▶ [What the task requires] How many lines of the material below contain the string "style"? Answer with the number and nothing else.
+++ Data to use
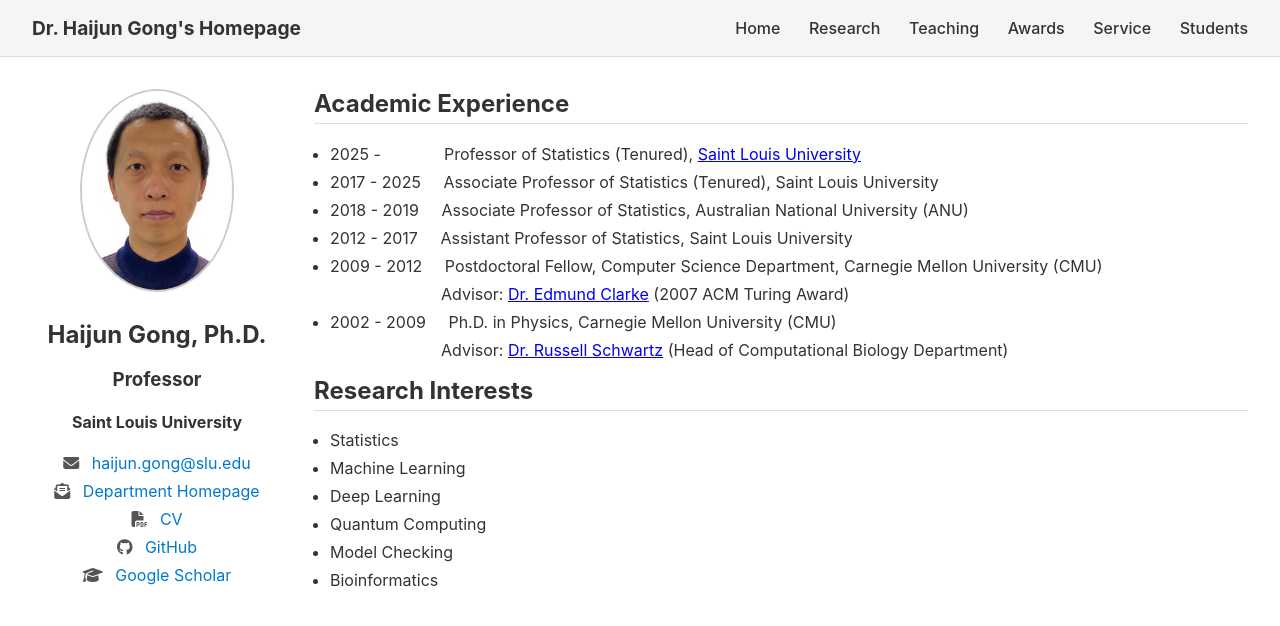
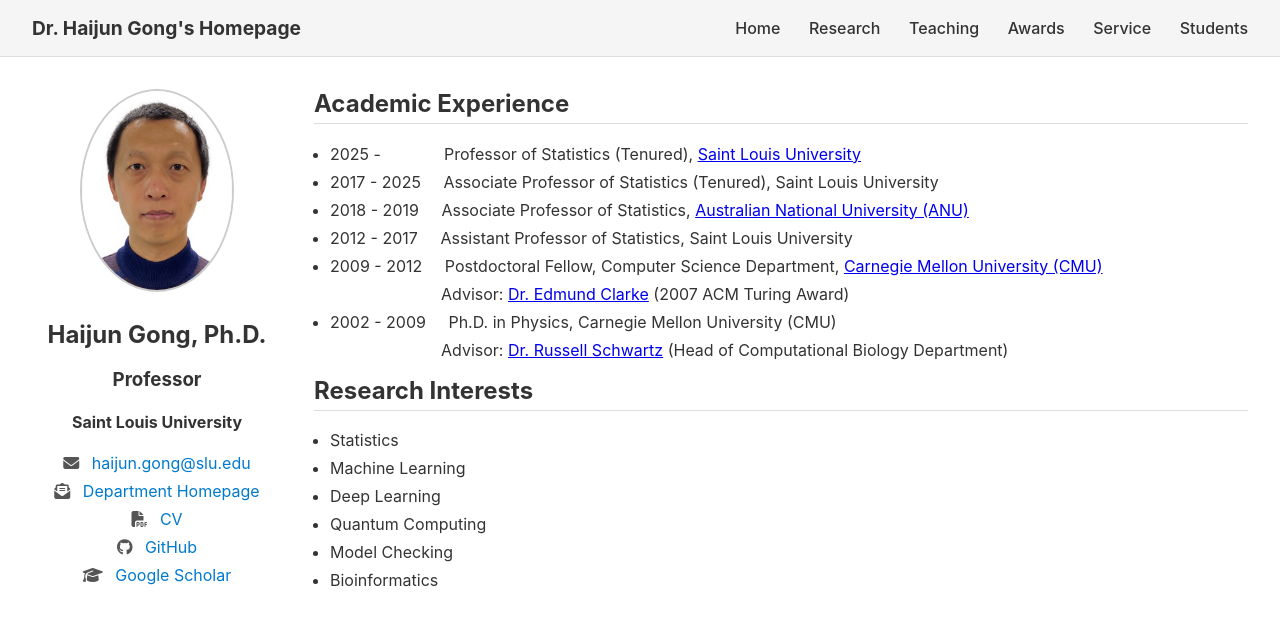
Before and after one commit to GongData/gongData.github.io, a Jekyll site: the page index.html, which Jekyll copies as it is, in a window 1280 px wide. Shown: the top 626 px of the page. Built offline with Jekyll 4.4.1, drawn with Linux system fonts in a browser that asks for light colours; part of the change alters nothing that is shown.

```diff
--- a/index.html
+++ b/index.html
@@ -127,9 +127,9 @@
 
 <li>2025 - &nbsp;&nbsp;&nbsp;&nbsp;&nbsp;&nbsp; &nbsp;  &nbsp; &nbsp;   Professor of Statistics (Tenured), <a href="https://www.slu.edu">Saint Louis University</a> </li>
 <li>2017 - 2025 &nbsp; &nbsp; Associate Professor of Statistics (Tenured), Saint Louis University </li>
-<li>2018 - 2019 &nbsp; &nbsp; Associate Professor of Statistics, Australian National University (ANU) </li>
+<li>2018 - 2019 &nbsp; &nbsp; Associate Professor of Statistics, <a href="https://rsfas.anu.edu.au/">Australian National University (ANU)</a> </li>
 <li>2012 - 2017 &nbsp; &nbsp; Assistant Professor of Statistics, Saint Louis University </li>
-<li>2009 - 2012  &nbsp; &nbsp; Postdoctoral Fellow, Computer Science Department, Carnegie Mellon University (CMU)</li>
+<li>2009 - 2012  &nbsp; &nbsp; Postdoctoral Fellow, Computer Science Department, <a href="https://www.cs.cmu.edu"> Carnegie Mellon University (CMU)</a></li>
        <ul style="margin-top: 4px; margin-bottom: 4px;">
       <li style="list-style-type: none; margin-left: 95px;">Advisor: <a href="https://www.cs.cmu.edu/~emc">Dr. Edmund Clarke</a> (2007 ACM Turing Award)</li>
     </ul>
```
++++++
▶ [Result] 2